6 THE NURNBERG STOVE.
* Oh, dear HIrschvogel, I am so cold, so cold!*
said August, kissing Its gilded lion's claws. ' Is father
not in, Dorothea ?'
' No, dear. He is late.'
Dorothea was a girl of seventeen ; dark haired
and serious, and with a sweet sad face ; for she
had had many cares laid on her shoulders, even
whilst still a mere baby. She was the eldest of the
Strehla family; and there were ten of them in all.
Next to her there came Jan and Karl and Otho, big
lads, gaining a little for their own living ; and then
came August, who went up In the summer to the
high Alps with the farmers' cattle, but in winter
could do nothing to fill his own little platter and
pot; and then all the little ones, who could only open
their mouths to be fed like youn^birds—Albrecht and
Hilda, and Waldo and Christof, and last of all little
three-year-old Ermengilda, with eyes like forget-me-
nots, whose birth had cost them tlie life of their
They were of that mixed race, half Austrian,
half Italian, so common in the Tyrol; some of the
children were white and golden as lilies, others were
brown and brilliant as fresh fallen chestnuts ; the
father was a good man, but weak and weary with
so many to find food for, and so little to do it with.

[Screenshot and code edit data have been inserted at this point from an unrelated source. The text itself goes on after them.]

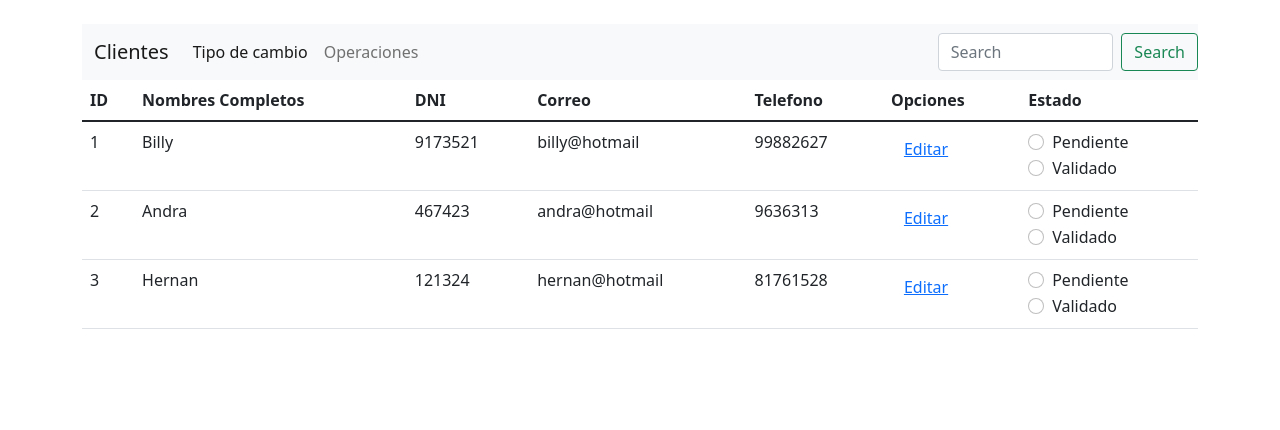
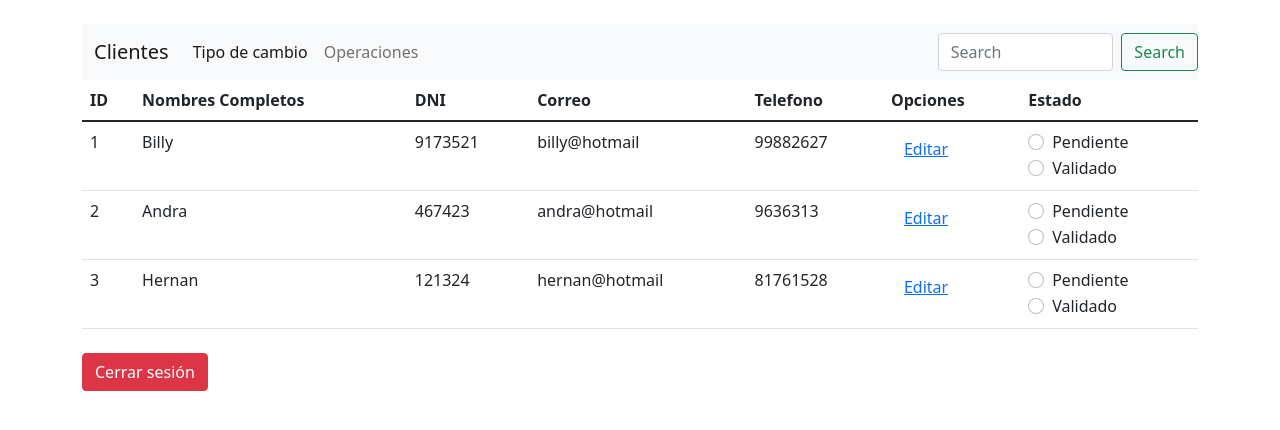
Before and after one commit to Jacquie10/TrabajoFinalPrograWeb, a Next.js app: page /admin in a window 1280 px wide. Shown: the top 430 px of the page. Built offline with nearby package versions, Linux system fonts and the light colour scheme.

Commit message:
Cerrar Sesion Admin

```diff
--- a/pages/admin.js
+++ b/pages/admin.js
@@ -43,6 +43,9 @@ const Admin = () =>
         <ClienteModal mostrar={mostrarModal} ocultar={onModalClose}
             onGuardarCliente={guardarClienteHandler}
             onFiltrar={filtrarCliente}/>
+            <div>
+            <a href="/" className="btn btn-danger mb-4 mt-2">Cerrar sesión</a>
+        </div>
     </div>
 }
 export default Admin
```
Also changed, not shown: component/admin_navegacion.component.js (line endings or trailing spaces).
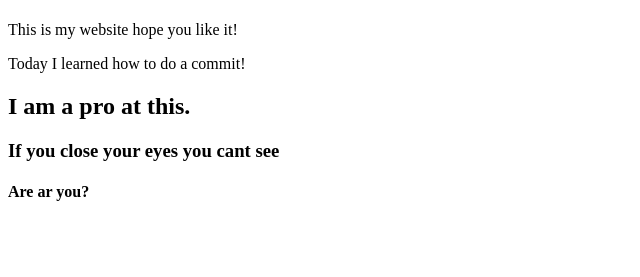
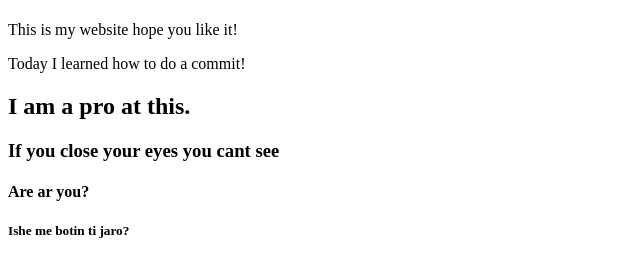
Before and after one commit to Mikaeli12/hello-world, a plain HTML site: page index.html in a window 1280 px wide. Shown: the part 59-336 px from the top of the page, without its empty margins (0-640 px from the left). Drawn offline with Linux system fonts and the light colour scheme.

Commit message:
added h5

```diff
--- a/index.html
+++ b/index.html
@@ -12,5 +12,6 @@
     <h2>I am a pro at this.</h2>
     <h3>If you close your eyes you cant see</h3>
     <h4>Are ar you?</h4>
+    <h5>Ishe me botin ti jaro?</h5>
 </body>
 </html>
```
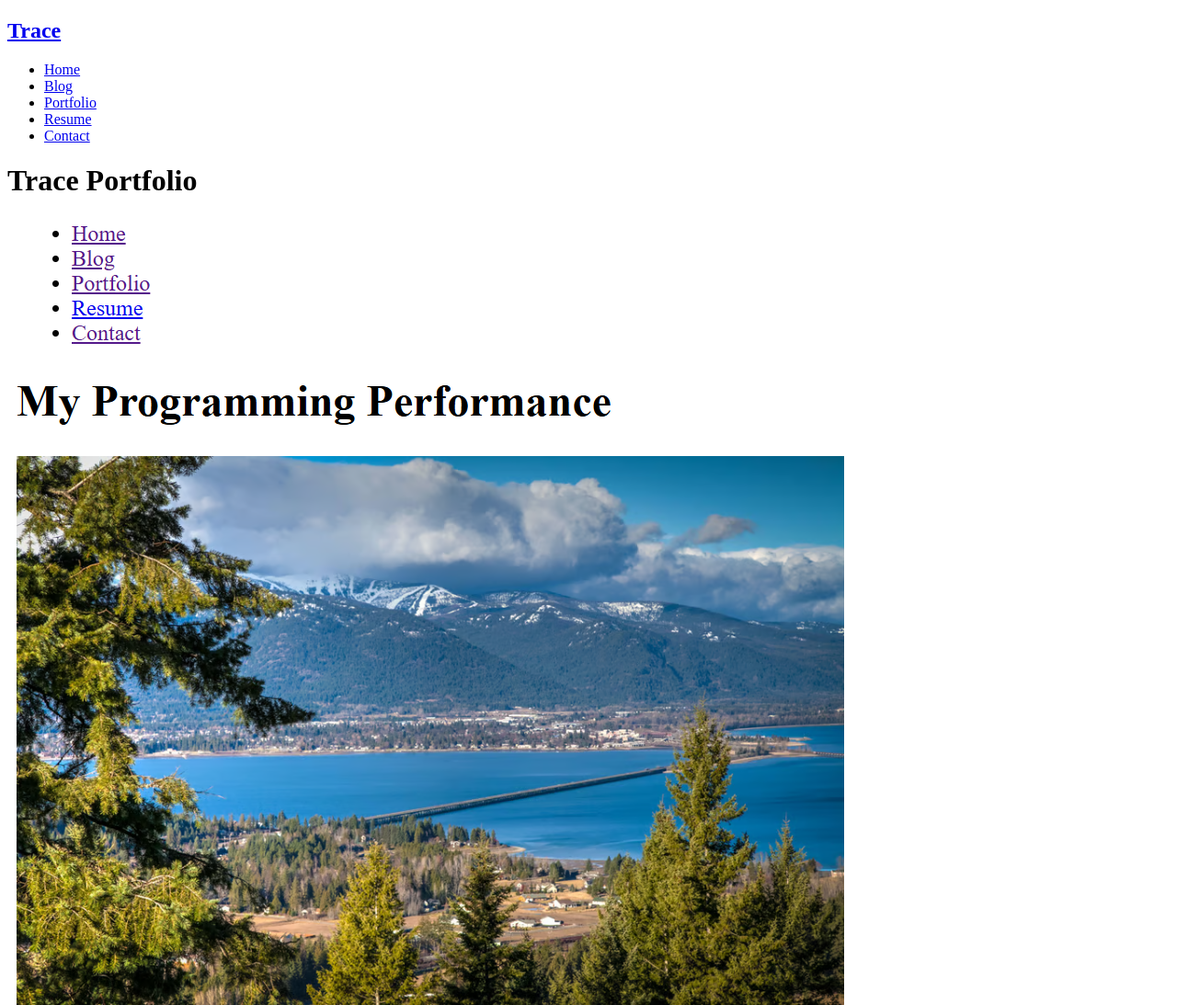
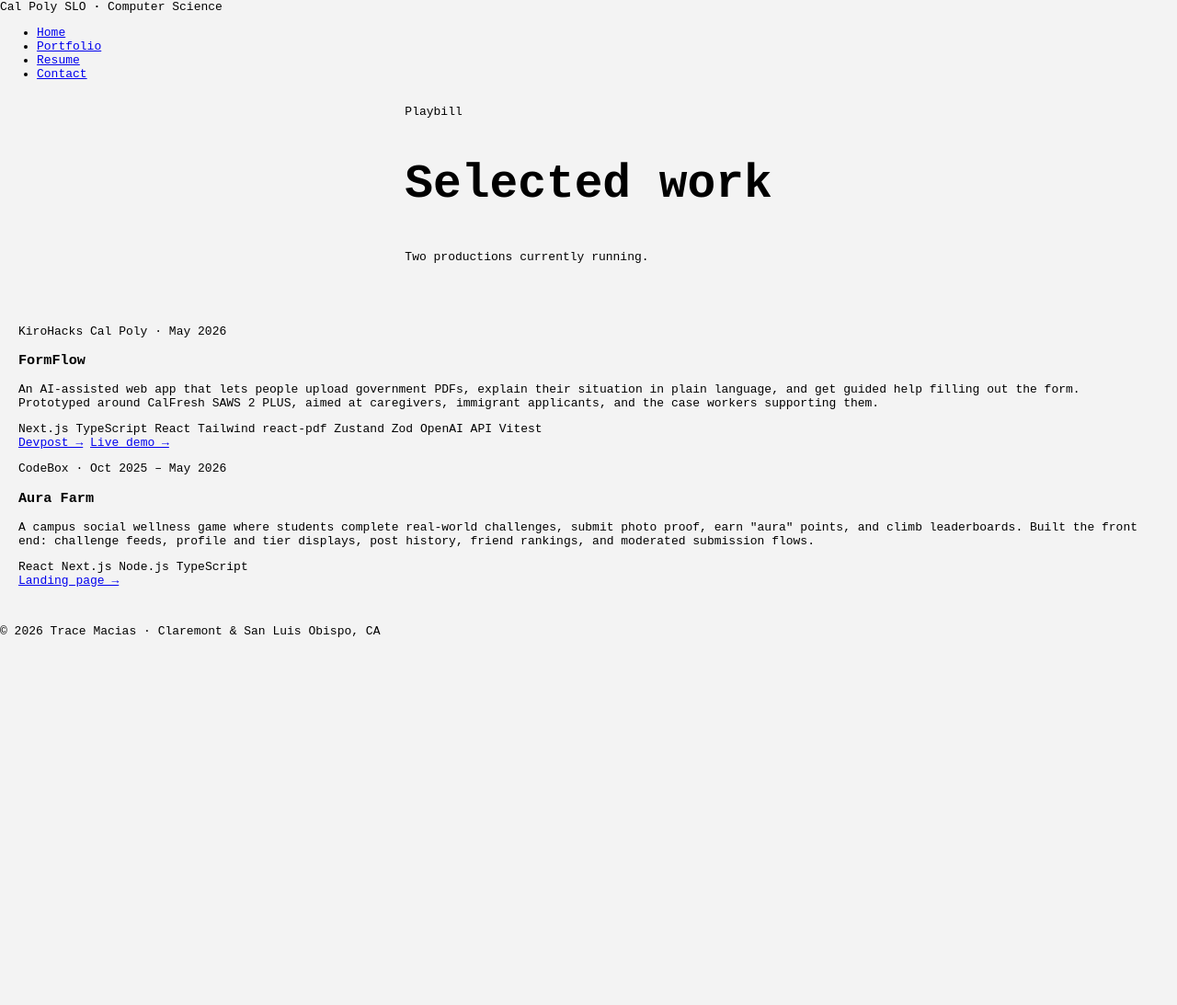
Before and after one commit to tmacias21/tmacias21.github.io, a plain HTML site: page portfolio.html in a window 1280 px wide. Shown: the top 1093 px of the page at 92% size. After the commit the page ends 800 px from the top, so only its background shows below. Drawn offline with Linux system fonts and the light colour scheme.

Commit message:
Revise portfolio.html with new structure and content
Updated the portfolio HTML structure and content, including meta tags, header, and project details.

```diff
--- a/portfolio.html
+++ b/portfolio.html
@@ -1,33 +1,82 @@
 <!DOCTYPE html>
-<html>
+<html lang="en">
 <head>
-   <title>Trace's Works</title>
-   <link rel="stylesheet" href="styles.css" />
+<meta charset="UTF-8">
+<meta name="viewport" content="width=device-width, initial-scale=1.0">
+<title>Portfolio — Trace Macias</title>
+<link rel="preconnect" href="https://fonts.googleapis.com">
+<link href="https://fonts.googleapis.com/css2?family=Fraunces:opsz,wght@9..144,500;9..144,600;9..144,700&family=Inter:wght@400;500;600&family=IBM+Plex+Mono:wght@400;500&display=swap" rel="stylesheet">
+<link rel="stylesheet" href="style.css">
 </head>
 <body>
-    <nav class="navbar">
-        <h1 class="logo"><a href="index.html">Trace</a></h1>
-        <ul class="nav-list">
+
+<header class="playbill-strip">
+  <div class="wrap">
+    <div class="brand">Cal Poly SLO <strong>·</strong> Computer Science</div>
+    <nav class="playbill-nav">
+      <ul>
         <li><a href="index.html">Home</a></li>
-          <li><a href="blog.html">Blog</a></li>
-          <li><a href="portfolio.html">Portfolio</a></li>
+        <li><a href="portfolio.html" aria-current="page">Portfolio</a></li>
         <li><a href="resume.html">Resume</a></li>
         <li><a href="contact.html">Contact</a></li>
       </ul>
     </nav>
+  </div>
+</header>
+
 <main>
-        <h1 class="page-title">Trace Portfolio</h1>
-        <div class="project">
-            <a href="index.html"><img src="link-to-project.png"></a>
+  <section class="hero wrap" style="padding-bottom: 40px;">
+    <p class="eyebrow">Playbill</p>
+    <h1 class="title" style="font-size: clamp(2.2rem, 5vw, 3.2rem);">Selected work</h1>
+    <p class="tagline">Two productions currently running.</p>
+  </section>
+
+  <section class="section wrap" style="border-top: 1px solid var(--rule);">
+    <div class="card-grid">
+
+      <div class="card">
+        <p class="card-kicker">KiroHacks Cal Poly · May 2026</p>
+        <h3>FormFlow</h3>
+        <p>An AI-assisted web app that lets people upload government PDFs, explain their situation in plain language, and get guided help filling out the form. Prototyped around CalFresh SAWS 2 PLUS, aimed at caregivers, immigrant applicants, and the case workers supporting them.</p>
+        <div class="tag-row">
+          <span class="tag">Next.js</span>
+          <span class="tag">TypeScript</span>
+          <span class="tag">React</span>
+          <span class="tag">Tailwind</span>
+          <span class="tag">react-pdf</span>
+          <span class="tag">Zustand</span>
+          <span class="tag">Zod</span>
+          <span class="tag">OpenAI API</span>
+          <span class="tag">Vitest</span>
         </div>
-        <div class="project-details">
-            <p class="project-name"><a href="index.html">Trace's Personal Website!</a></p>
-            <p class="project-description">Click the above text and scroll to the bottom to view a website Trace designed!</p>
+        <div class="card-links">
+          <a href="#" onclick="return false;" title="Add your Devpost link">Devpost →</a>
+          <a href="#" onclick="return false;" title="Add your live demo link">Live demo →</a>
+        </div>
+      </div>
 
+      <div class="card">
+        <p class="card-kicker">CodeBox · Oct 2025 – May 2026</p>
+        <h3>Aura Farm</h3>
+        <p>A campus social wellness game where students complete real-world challenges, submit photo proof, earn "aura" points, and climb leaderboards. Built the front end: challenge feeds, profile and tier displays, post history, friend rankings, and moderated submission flows.</p>
+        <div class="tag-row">
+          <span class="tag">React</span>
+          <span class="tag">Next.js</span>
+          <span class="tag">Node.js</span>
+          <span class="tag">TypeScript</span>
+        </div>
+        <div class="card-links">
+          <a href="#" onclick="return false;" title="Add your landing page link">Landing page →</a>
+        </div>
+      </div>
 
     </div>
+  </section>
+</main>
 
-    </main>
-    <footer class="footer">"© 2025 <Trace's Webpage> | All Rights Reserved"</footer>
+<footer>
+  <div class="wrap">© 2026 Trace Macias · Claremont &amp; San Luis Obispo, CA</div>
+</footer>
+
 </body>
 </html>
```
Lines whose indentation alone changed are shown as unchanged.
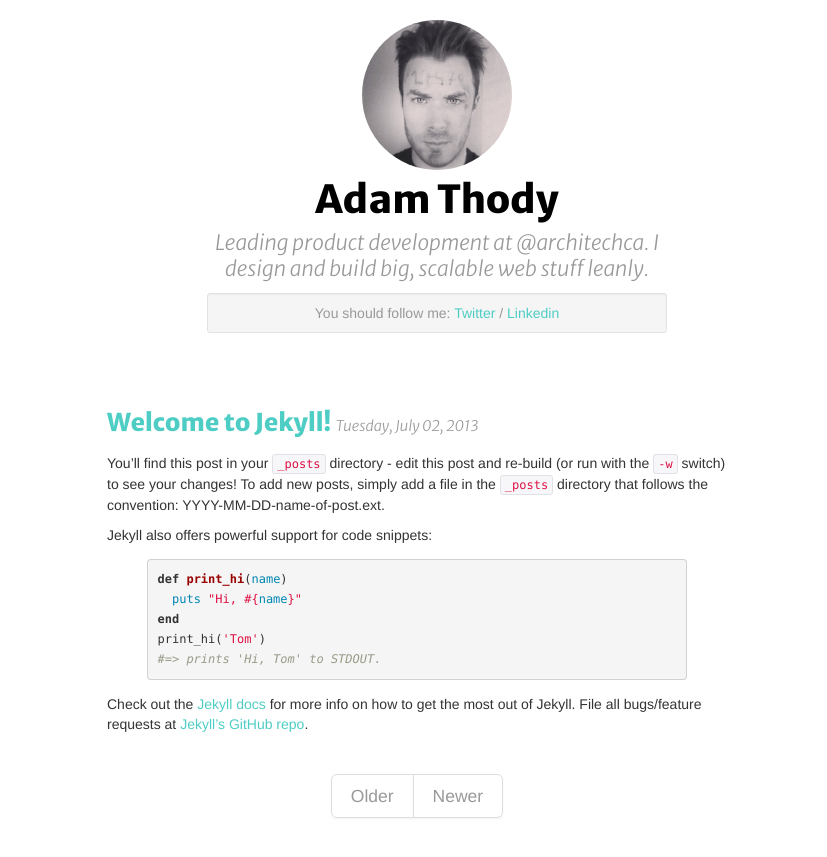
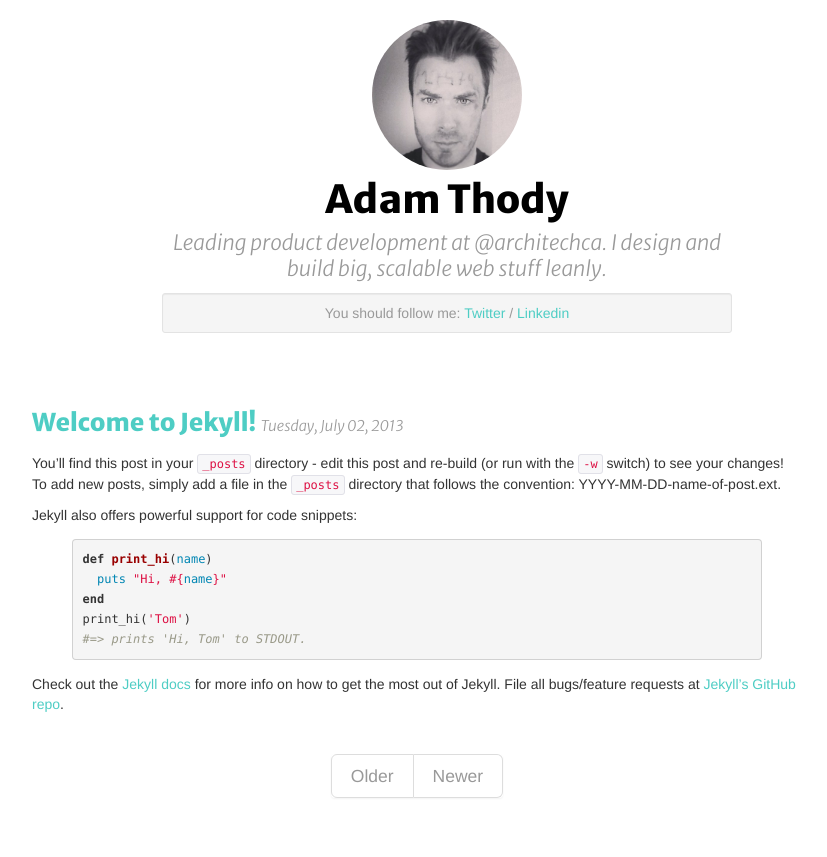
Before and after one commit to thody/thody.github.io, a Jekyll site: the page built from index.html, in a window 1280 px wide. Shown: the top 857 px of the page, without its empty margins (223-1050 px from the left). Built offline with Jekyll 4.4.1, drawn with Linux system fonts in a browser that asks for light colours; the list of posts is cut into pages by our own code.

Commit message:
Enabled responsive layout.

```diff
--- a/_layouts/default.html
+++ b/_layouts/default.html
@@ -11,6 +11,7 @@
 
         <link rel="stylesheet" href="/css/syntax.css">
         <link rel="stylesheet" href="/css/bootstrap.min.css">
+		<link rel="stylesheet" href="/css/bootstrap-responsive.min.css">
 		<link rel="stylesheet" href="/css/main.css">
     </head>
     <body>
```
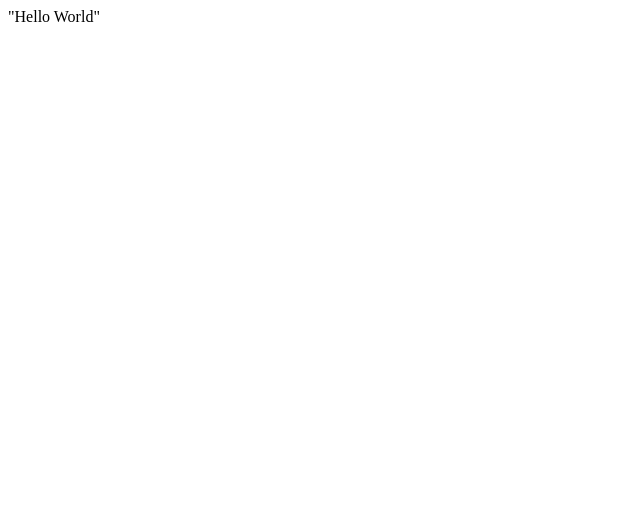
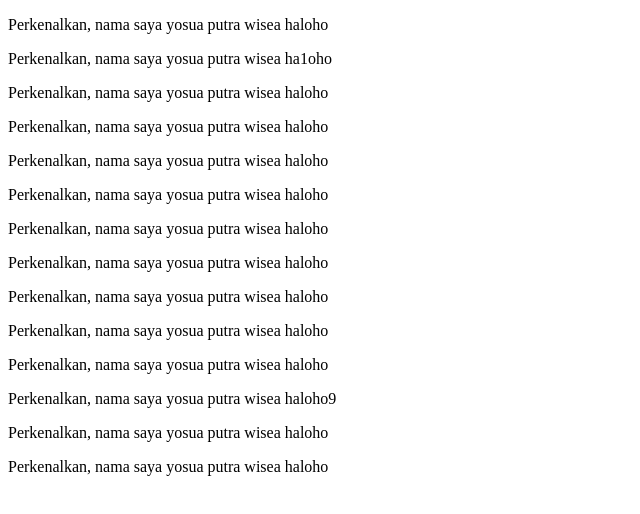
Before and after one commit to YosuaPWH/yosuapwh.github.io, a plain HTML site: page Image.html in a window 1280 px wide. Shown: the whole page, without its empty margins (0-640 px from the left). Drawn offline with Linux system fonts and the light colour scheme.

Commit message:
Update Image.html
tes

```diff
--- a/Image.html
+++ b/Image.html
@@ -1 +1,28 @@
-"Hello World"
+<!DOCTYPE html>
+<html lang="en">
+    <p>Perkenalkan, nama saya yosua putra wisea haloho</p>
+
+<head>
+    <meta charset="UTF-8">
+    <meta http-equiv="X-UA-Compatible" content="IE=edge">
+    <meta name="viewport" content="width=device-width, initial-scale=1.0">
+    <title>Image pada HTML</title>
+</head>
+<body>
+    <p>Perkenalkan, nama saya yosua putra wisea ha1oho</p>
+    <p>Perkenalkan, nama saya yosua putra wisea haloho</p>
+    <p>Perkenalkan, nama saya yosua putra wisea haloho</p>
+    <p>Perkenalkan, nama saya yosua putra wisea haloho</p>
+    <p>Perkenalkan, nama saya yosua putra wisea haloho</p>
+    <p>Perkenalkan, nama saya yosua putra wisea haloho</p>
+    <p>Perkenalkan, nama saya yosua putra wisea haloho</p>
+    <p>Perkenalkan, nama saya yosua putra wisea haloho</p>
+    <p>Perkenalkan, nama saya yosua putra wisea haloho</p>
+    <p>Perkenalkan, nama saya yosua putra wisea haloho</p>
+    <p>Perkenalkan, nama saya yosua putra wisea haloho9</p>
+</body>
+    <p>Perkenalkan, nama saya yosua putra wisea haloho</p>
+
+    <p>Perkenalkan, nama saya yosua putra wisea haloho</p>
+
+</html>
```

He worked at the salt-furnaces, and by that gained a
few florins ; people said he would have worked better
and kept his family more easily if he had not loved